The most wonderful thing about winter is that it’s not summer.
Even the briskest single-digit day with high wind chill beats a 90-degree degree day with sponge-like humidity. Of course, we wouldn’t be saying that if the temperature dropped to 135.8 degrees, the lowest recorded temperature, which was logged in Antarctica in August, 2010. And the winter that’s come in Game of Thrones promises some very scary things. But winter can be wonderful, so chill out and read.
- Snow-Snowflakes, snowballs, snow forts. Nothing like a winter school closing and a good old-fashioned snowball fight. Let’s not forget that snow can be deadly too. The Great Blizzard of 1888 dumped 22 inches in New York City, 48 inches in Albany, and 45 inches in New Haven. High winds piled drifts of 30-40 feet over the tops of homes. It caused the deaths of 400 people. And then there are avalanches, see e.g. Italy.
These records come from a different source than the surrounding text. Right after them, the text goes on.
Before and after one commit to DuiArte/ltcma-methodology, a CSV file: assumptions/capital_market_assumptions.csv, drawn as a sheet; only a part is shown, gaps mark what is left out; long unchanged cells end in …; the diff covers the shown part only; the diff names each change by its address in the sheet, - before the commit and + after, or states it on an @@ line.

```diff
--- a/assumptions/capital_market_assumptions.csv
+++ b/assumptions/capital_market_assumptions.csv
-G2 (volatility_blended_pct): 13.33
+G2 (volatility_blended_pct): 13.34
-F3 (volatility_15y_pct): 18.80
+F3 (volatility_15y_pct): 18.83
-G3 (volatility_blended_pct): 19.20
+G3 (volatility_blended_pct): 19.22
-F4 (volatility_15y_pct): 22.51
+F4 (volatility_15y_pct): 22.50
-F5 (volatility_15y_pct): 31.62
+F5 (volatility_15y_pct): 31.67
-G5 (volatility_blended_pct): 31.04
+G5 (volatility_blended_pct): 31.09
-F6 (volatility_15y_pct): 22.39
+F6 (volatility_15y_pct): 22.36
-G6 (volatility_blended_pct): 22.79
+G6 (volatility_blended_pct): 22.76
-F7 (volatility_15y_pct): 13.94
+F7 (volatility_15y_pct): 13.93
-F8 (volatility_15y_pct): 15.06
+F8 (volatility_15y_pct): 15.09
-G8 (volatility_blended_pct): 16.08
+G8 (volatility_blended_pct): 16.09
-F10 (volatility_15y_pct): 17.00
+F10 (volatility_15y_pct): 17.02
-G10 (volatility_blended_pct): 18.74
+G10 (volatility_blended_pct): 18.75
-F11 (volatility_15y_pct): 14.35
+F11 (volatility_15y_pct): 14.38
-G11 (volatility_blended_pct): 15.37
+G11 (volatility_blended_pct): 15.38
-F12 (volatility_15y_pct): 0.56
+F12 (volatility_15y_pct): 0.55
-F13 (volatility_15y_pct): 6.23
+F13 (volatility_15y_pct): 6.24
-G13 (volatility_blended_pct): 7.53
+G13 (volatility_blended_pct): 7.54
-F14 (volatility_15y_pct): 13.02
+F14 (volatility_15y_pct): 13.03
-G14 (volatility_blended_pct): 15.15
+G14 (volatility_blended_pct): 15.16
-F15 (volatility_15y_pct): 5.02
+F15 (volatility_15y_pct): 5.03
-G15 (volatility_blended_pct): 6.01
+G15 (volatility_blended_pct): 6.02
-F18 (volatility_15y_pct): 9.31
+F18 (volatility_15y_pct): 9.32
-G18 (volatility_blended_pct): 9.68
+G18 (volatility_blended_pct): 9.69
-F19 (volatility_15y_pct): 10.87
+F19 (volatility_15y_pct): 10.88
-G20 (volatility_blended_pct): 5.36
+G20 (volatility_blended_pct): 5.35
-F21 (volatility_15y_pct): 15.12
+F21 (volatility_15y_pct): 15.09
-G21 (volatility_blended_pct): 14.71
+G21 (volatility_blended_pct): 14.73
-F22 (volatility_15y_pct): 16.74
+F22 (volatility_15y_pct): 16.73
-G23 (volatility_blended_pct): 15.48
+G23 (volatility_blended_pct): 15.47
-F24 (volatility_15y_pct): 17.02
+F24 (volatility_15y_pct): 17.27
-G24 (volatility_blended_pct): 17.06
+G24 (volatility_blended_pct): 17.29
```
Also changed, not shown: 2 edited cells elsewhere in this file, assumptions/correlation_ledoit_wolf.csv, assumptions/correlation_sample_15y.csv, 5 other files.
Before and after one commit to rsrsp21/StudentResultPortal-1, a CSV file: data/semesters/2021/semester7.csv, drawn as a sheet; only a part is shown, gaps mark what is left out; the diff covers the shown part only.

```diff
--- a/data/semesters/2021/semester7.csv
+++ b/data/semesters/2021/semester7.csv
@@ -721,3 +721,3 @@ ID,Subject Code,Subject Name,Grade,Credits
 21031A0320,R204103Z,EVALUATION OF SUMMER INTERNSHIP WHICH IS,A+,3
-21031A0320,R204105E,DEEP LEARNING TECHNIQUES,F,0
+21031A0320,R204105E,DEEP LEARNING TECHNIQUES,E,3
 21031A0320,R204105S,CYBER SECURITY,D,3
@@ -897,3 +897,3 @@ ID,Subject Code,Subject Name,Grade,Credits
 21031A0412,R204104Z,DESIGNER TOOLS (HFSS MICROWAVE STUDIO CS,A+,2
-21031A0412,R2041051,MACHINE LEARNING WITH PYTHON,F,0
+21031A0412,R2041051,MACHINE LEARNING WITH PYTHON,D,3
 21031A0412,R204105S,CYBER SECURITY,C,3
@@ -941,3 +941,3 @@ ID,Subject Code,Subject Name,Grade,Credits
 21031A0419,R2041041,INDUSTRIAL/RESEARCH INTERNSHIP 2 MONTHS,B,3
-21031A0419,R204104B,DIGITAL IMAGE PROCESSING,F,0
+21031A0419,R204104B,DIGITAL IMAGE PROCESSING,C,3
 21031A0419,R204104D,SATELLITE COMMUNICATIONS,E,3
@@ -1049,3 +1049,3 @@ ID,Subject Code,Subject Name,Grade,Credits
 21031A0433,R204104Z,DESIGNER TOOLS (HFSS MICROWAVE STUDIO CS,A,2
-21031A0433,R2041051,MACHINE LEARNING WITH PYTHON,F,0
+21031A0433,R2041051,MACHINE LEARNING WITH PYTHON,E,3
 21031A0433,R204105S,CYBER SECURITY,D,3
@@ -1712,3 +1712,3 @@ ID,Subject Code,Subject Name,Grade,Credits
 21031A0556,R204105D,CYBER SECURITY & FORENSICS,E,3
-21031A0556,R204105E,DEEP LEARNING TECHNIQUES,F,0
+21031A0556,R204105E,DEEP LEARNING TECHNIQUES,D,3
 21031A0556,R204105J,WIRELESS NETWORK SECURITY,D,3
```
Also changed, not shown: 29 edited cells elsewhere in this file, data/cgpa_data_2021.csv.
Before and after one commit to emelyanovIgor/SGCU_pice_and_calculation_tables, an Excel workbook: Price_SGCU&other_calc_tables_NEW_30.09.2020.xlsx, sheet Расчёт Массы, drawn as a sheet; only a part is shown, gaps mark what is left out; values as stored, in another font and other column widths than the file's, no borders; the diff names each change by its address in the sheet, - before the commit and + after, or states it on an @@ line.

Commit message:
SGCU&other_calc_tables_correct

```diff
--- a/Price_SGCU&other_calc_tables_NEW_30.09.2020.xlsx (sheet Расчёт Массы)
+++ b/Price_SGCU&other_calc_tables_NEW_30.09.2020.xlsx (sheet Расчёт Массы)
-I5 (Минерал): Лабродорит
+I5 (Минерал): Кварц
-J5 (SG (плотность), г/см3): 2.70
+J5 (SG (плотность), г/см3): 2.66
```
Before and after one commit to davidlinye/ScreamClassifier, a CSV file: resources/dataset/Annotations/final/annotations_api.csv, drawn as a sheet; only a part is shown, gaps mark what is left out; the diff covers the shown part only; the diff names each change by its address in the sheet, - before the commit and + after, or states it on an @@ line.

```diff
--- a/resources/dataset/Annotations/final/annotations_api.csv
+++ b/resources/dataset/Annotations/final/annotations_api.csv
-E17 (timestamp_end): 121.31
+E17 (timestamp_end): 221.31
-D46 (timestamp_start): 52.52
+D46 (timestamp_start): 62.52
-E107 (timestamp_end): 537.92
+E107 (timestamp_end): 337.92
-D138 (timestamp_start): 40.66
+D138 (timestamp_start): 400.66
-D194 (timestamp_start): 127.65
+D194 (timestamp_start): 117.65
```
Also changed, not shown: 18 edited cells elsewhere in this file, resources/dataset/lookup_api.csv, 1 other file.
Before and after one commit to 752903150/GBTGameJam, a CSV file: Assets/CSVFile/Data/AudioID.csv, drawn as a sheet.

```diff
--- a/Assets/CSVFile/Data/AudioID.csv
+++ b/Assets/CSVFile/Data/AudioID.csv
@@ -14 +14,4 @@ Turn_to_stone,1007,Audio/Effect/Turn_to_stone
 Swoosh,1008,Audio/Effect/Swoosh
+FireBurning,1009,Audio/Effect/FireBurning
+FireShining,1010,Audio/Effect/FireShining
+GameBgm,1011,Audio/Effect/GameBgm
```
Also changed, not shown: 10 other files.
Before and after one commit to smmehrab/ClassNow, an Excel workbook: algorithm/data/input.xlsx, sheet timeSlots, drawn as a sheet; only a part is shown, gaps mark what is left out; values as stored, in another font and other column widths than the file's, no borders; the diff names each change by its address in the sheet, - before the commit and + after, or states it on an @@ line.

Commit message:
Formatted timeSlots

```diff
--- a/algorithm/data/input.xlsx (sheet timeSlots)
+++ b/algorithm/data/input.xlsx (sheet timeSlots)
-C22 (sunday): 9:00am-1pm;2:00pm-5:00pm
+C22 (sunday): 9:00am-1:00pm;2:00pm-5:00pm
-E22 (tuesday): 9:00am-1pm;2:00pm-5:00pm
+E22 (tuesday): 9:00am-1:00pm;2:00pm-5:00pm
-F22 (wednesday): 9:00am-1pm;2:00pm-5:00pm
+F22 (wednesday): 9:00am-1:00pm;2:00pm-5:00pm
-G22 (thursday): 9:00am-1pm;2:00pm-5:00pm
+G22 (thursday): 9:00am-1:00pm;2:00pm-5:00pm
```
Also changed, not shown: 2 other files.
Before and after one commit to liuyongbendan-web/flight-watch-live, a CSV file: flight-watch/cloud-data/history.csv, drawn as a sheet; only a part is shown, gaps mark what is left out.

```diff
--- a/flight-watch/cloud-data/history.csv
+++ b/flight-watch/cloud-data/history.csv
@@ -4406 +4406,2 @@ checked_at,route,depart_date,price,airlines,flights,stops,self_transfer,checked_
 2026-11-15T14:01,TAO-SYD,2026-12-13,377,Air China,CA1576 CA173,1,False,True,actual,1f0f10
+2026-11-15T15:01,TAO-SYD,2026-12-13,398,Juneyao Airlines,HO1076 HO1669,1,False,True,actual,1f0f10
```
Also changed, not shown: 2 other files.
- Hot chocolate-The Olmec civilization in Mexico was the first to mix chocolate with water for a chocolate beverage. The drink was cold and unsweetened. The Spanish conquerors introduced the drink to Europe and started serving it hot and with sugar. After the beverage reached England, the British added milk, and chocolate houses became a rage. Also, technically what you’re imbibing is hot cocoa. Cocoa is cacao with the fat stripped away.
- Ice Sculptures-Ok, when we hear the phrase ice sculptures, we tend to think of tacky ice swans melting on equally tacky buffets. But ice sculpture has turned into an art form with yearly competitions in Russia, China, France, Canada, and Norway. A world ice art championship is held yearly in Fairbanks, Alaska. And for something slightly different, check out the International Snow Sculpture Championships in Breckenridge, Colorado.
- Ice Hotels-Not enough to view ice sculptures? How about living in one. Igloos, snow villages, snow castles, and ice hotels exist everywhere from Finland to Canada. If you only want a sip of residential cold, try the Minus5 Ice Bar in New York City.
- Flexible Flyers–The famed wooden sleds were first manufactured in New Jersey in 1889. They’re now made in China. Oddly enough, sleds were first used in ancient Egypt to haul stones for the pyramids.
- Dog-sledding-Before there was a lyrical one-horse open sleigh, there was dog sledding. Dog-sledding developed among native peoples in northern Canada. Colonists picked up the idea. The French army used dog sleds to haul supplies during the French and Indian War. The idea spread to Europe, and polar explorers relied upon dog sleds on their journeys. (British explorers from Shackleton to Scott famously resisted and insisted upon man-hauling their sleds). The first formal dog- sled race occurred in Nome, Alaska in 1850. Most famous husky: Balto, who led the final leg of a run to bring diphtheria anti-toxin from Anchorage to Nome. Dogs still run the annual Idihtarod race from Settler’s Bay to Nome. Fastest time: 8 days, 11 hours. Snowmobiles now outdo canines. While there were earlier models, Canadian Joseph-Armand Bombardier is credited with the invention of the first modern snowmobile suitable for both wet and dry snow in 1935.
- Skates, Skis, and Snowshoeing- Our remote ancestors found creative ways to move around in snow and ice. The oldest pair of skates was found at the bottom of a Swiss lake and date back to 3000 B.C.E. The runners were made from animal leg bones attached by leather straps. Around the 14th century, the Dutch developed a skate using an iron runner attached to a wooden platform with leather straps. Poles were needed to push off, much like skis. About 1500, the Dutch added narrow metal blades, making poles unnecessary. Rock paintings and skis found in bogs show that hunters and trappers used skis for transportation at least 7,000 years ago. The skis were long pieces of wood that were strapped to the feet.The traditional webbed snowshoe was developed by Native Americans for hunting and travel.
- Best Winter Song-Winter Wonderland. Written by Felix Bernard and Richard Smith in 1934, it’s been recorded by 200 different artists. Here’s Johnny Mathis singing Winter Wonderland: https://www.youtube.com/watch?v=crXJ81GjCWY
- Snow Globes-The first snow globes appeared at the Paris Universal Exposition in 1878 and displayed a little man holding an umbrella. They reappeared at the Exposition in 1889 featuring a miniature Eiffel tower. At the time, each snow globe was individually hand-crafted, making them extremely expensive. Snow globes began being mass-produced in America when a Pittsburgh inventor started assembling them underwater. After snow globes appeared in the films Kitty Foyle and Citizen Kane, their popularity soared. The domes are now commonly made with plastic instead of glass, the liquid is typically water mixed with antifreeze, and the snow is plastic filler, a change from the ground rice, bone, and marble used in earlier incarnations. Largest snow globe collection: 4,059 and counting.
- Great Winter Idioms-Break the ice, tip of the iceberg, snowball effect, snowball’s chance in hell, on thin ice, cold feet, when hell freezes over.